Published Dec 3, 2009

I like to cook. You may have read. Any chef loves their gadgets, and, being a geek, I do so more than most. While I do tend to think that the solution to almost any problem is technology, I don’t like to keep things around that don’t really, really work. Since it’s the holiday season, and that means getting stuff for both of the major world religions of which I am a member, here are a few such gadgets I suggest you put on your wish list this year. For your online shopping convenience, I’ve included links to buy all these goodies at Amazon, which incidentally gives a smidge of the price of your purchase to me, at no cost to you. I’ve also tried to pick reasonably-priced entry-level options, for particular holiday season.

Ice Cream Maker — Everyone loves Ice Cream, but the homemade kind is really exceptional. Not only do you get any flavor you want, but the quality is really outstanding. And, if you make it Philadelphia Style, with no eggs, it’s remarkably easy. I like our little Cuisinart Ice Cream Maker.

Stick Blender — It’s winter, and there’s no better time for soups. Nothing makes a soup great like a creamy texture. Sure, you could puree your soup in batches in a blender, but that takes a long time and makes a big mess (bigger if you don’t hold that top on real tight). We get a ton of use out of our stick blender; at under $30, the entry-level Cuisinart is a great deal.

Digital Thermometer — Making a dramatic, delicious, and healthy roast is easy, if you use a thermometer rather than try to ballpark it by minutes-per-pound.

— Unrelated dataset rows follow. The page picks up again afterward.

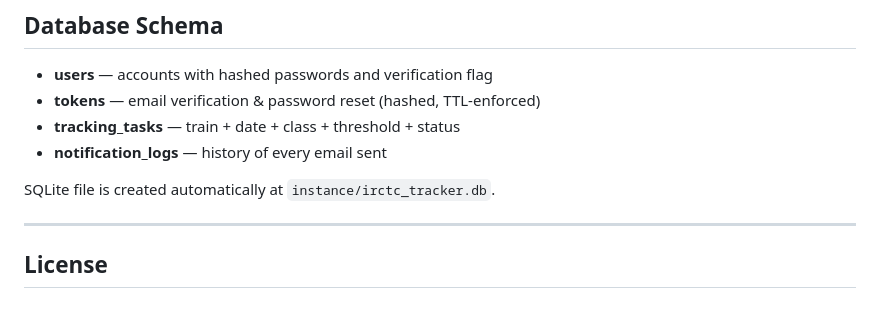
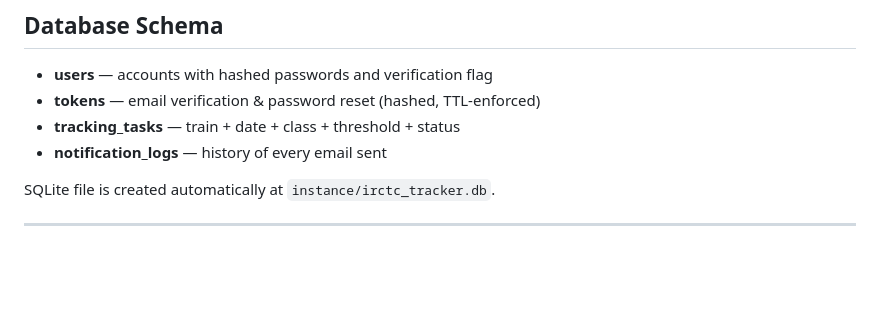
Before and after one commit to nabakrishna/RailSphere, a Markdown page: README.md, the part around the change. Drawn GitHub-style; blank space fills up the shorter version.

```diff
--- a/README.md
+++ b/README.md
@@ -136,5 +136,3 @@ Endpoints used:
 SQLite file is created automatically at `instance/irctc_tracker.db`.
 
 ---
-
-## License
```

A digital thermometer with a probe that sticks into the oven and a display that sits outside where you can read it easily is what you need. For years I used this one — it even beeps when it’s reached your target temperature.

Digital Scale — It’s not just for the bakers and the drug dealers anymore. If you’re interested in losing weight, then it’s all about portion control. Weighing your ingredients, or dividing up your leftovers, with a scale is the easiest way to manage your portions. I’ve been using this digital scale for years.

8” Chef’s Knife — It’s a little pricey, but a knife is something you hold every time you cook, you owe yourself a good one. And here, bigger is better. The chef’s knife is the most useful shape, with a point small enough to dice garlic with, but a long blade that you can use to chop any onion, potato, or bell pepper. The longer knife will make it easy to attack those big onions without any sacrifices on the garlic end of things. My favorite knife in the kitchen is this one from Wusthof.

Offset Serrated Knife — This is the best thing out there for bread (including sandwiches!) and also for tomatoes; instead of needing to push down to cut, which can crush a delicate thing like a beefsteak or a cheese steak. The trick with the serrated knives in general is to buy them as cheap as possible, so I suggest this nine-inch one.

Lemon Squeezer — While it’s not citrus season, when that time does come around, you’ll get much more juice from your lemons and limes, at much less effort, with one of these handled squeezers. Plus, they look great.

Mandoline — It’s not an instrument at a renaissance faire, it’s a very, very sharp thing, that slices vegetables and fruits nice and thin. If it’s easy to fix your veggies nice, you’ll make ‘em every day! We tried out this perfectly serviceable entry-level mandoline and discovered that we couldn’t live without it.


I have that stick blender. Christa has recently been applying it to pumpkins, for soup-making purposes. Works great.

I got an Escali scale a month or so ago. It came with no indication of how the batteries were supposed to be loaded — no manual, no +/- markings in the battery slot. After trying all configurations, there was only one that allowed it to turn on, but in that mode it claimed the batteries were low. We bought new ones, and it worked for long enough to configure it, and weigh something once. The next time I tried to turn it on, a few days later, it claimed the batteries were low again. I’m waiting to hear back from on whether I can return it. :-P

On knives, I’m a Henckel’s guy. (And at one point I happened to spot the Henckel’s logo on the knives in the original Japanese Kitchen Stadium — apparently the Iron Chefs were using the same knife set I have.)

I really should get a mandoline.

Hmm, my scale does not have either of those problems. You must have a lemon, sorry about that!

I also have some Henckels knives and really love them. It’s kind of like Adidas vs. Puma: Henckels and Wusthof are both in the same town, near each other, recruit from the same skill base, and source the same materials. (They use very similar steel.) Whichever way you go, you’re getting a great knife. Japanese knives tend to be quite different, in contrast.

That mandoline is only $9 and good enough to figure out whether or not you’ll like and use the tool. Give it a try.